▸ WHAT YOU NEED TO DO: From the material below, copy every line in which the word "same" occurs.

+===+

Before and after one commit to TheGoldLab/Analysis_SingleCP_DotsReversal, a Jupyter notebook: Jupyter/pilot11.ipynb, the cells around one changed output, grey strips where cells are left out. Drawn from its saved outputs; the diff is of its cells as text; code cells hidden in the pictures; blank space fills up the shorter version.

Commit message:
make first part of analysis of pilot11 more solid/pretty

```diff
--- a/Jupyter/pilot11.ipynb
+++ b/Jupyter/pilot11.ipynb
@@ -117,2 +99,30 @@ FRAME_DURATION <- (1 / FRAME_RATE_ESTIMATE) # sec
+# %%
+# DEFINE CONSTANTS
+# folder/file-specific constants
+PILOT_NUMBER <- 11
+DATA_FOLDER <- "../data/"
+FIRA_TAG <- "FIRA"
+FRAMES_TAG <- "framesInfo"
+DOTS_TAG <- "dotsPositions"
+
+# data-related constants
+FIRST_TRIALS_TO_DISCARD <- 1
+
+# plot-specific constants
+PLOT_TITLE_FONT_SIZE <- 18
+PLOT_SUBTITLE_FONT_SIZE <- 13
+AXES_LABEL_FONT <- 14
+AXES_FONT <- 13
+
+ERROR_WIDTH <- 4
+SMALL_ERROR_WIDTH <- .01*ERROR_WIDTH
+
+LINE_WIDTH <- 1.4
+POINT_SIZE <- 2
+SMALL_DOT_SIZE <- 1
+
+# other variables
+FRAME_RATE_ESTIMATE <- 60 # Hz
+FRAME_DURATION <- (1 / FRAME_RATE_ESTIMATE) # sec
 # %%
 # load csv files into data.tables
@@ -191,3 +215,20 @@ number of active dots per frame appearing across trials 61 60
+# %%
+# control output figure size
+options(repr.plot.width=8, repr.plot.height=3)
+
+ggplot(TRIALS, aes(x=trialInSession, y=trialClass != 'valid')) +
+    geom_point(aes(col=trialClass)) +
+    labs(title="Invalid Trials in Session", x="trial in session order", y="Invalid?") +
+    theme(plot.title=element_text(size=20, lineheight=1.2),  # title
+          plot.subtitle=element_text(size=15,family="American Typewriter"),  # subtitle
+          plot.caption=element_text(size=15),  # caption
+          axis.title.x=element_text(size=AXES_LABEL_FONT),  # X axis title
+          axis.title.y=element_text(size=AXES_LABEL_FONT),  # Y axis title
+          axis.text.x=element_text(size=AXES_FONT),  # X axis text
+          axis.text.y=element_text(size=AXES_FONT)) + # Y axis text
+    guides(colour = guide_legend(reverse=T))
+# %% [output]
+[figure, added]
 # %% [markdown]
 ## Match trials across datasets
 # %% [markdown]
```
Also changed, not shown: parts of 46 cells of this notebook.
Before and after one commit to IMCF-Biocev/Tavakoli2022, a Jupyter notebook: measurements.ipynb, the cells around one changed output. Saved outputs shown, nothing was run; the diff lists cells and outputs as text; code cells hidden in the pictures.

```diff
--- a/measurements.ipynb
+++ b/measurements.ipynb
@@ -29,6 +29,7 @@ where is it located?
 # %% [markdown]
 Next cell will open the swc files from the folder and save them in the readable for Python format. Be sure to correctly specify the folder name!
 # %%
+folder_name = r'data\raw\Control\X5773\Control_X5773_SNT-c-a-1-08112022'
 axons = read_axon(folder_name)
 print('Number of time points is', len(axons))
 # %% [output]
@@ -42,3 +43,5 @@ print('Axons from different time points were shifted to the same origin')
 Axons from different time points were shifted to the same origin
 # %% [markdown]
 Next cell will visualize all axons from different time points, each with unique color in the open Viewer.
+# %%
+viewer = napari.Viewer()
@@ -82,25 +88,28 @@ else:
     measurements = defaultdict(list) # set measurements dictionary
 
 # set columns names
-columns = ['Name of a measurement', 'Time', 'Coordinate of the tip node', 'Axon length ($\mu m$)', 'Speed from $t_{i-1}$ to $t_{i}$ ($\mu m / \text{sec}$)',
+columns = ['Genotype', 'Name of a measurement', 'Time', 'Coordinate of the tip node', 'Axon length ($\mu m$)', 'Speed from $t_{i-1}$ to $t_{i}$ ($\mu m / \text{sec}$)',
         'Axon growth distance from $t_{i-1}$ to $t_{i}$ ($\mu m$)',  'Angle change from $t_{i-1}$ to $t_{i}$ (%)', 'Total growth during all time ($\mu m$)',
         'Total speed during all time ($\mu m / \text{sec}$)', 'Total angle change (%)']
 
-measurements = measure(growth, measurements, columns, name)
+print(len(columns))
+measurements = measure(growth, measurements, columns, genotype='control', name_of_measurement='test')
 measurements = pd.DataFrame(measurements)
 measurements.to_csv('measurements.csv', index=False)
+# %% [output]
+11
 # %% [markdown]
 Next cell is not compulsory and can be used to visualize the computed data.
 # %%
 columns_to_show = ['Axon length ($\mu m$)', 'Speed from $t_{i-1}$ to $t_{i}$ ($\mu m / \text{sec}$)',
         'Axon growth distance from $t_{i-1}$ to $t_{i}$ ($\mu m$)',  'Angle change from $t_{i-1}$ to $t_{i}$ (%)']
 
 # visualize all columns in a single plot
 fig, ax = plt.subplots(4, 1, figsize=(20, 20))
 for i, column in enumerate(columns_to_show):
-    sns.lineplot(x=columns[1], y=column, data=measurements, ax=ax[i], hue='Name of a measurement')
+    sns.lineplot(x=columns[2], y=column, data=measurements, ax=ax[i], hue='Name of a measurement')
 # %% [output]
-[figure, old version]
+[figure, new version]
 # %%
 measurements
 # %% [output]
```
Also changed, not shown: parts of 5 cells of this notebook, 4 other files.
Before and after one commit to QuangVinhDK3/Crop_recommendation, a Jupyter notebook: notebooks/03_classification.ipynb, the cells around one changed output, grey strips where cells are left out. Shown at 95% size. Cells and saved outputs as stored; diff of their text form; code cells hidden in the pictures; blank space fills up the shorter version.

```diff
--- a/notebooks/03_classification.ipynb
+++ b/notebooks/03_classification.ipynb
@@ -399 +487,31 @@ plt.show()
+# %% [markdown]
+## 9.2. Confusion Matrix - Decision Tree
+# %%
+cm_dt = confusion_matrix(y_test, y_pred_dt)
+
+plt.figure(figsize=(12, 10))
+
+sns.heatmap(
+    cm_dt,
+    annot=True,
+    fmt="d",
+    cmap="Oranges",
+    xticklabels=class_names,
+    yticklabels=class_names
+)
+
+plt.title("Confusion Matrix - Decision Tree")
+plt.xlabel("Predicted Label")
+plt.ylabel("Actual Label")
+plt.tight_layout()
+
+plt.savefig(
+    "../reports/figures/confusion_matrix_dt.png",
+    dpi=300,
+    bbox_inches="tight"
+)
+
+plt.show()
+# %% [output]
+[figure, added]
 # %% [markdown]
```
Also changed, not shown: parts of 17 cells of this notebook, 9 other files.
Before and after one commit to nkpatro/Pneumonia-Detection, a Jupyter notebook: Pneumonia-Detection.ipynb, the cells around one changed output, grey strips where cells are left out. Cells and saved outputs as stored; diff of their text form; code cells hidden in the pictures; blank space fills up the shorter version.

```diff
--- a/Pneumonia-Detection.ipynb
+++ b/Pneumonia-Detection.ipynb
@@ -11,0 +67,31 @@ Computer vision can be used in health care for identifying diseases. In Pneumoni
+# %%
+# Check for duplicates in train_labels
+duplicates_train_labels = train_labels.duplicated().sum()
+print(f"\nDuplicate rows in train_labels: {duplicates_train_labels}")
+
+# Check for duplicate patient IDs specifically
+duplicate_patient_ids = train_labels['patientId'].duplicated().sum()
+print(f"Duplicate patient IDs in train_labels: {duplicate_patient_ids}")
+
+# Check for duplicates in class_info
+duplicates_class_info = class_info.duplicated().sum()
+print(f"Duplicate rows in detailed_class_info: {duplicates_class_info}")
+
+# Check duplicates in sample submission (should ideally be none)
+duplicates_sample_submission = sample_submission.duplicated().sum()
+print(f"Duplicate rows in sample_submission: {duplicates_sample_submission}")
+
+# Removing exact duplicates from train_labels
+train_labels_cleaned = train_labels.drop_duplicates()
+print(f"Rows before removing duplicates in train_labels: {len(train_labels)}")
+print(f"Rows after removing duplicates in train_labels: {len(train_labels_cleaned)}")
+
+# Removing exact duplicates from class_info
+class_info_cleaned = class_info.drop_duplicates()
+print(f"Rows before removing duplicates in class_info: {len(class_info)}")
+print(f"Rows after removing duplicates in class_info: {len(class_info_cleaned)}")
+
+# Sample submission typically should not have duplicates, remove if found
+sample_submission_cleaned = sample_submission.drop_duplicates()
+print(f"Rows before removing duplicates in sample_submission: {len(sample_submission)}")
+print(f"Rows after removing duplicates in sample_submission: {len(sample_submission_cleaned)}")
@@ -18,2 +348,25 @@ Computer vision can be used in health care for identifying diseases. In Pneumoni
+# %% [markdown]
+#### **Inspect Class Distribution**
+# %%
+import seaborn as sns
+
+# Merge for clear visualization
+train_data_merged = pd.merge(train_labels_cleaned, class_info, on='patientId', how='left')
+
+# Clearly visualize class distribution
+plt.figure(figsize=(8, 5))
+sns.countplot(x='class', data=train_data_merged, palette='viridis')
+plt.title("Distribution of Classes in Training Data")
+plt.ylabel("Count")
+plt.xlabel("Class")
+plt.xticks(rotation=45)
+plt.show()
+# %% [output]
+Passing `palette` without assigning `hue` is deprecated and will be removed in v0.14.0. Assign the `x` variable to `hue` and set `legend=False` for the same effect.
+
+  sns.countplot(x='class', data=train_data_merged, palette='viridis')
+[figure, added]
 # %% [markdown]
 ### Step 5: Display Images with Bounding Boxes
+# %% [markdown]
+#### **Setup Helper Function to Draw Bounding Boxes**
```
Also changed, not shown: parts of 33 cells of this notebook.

+===+

▸ OUTPUT OF THE TASK:
@@ -42,3 +43,5 @@ print('Axons from different time points were shifted to the same origin')
 Axons from different time points were shifted to the same origin
+Passing `palette` without assigning `hue` is deprecated and will be removed in v0.14.0. Assign the `x` variable to `hue` and set `legend=False` for the same effect.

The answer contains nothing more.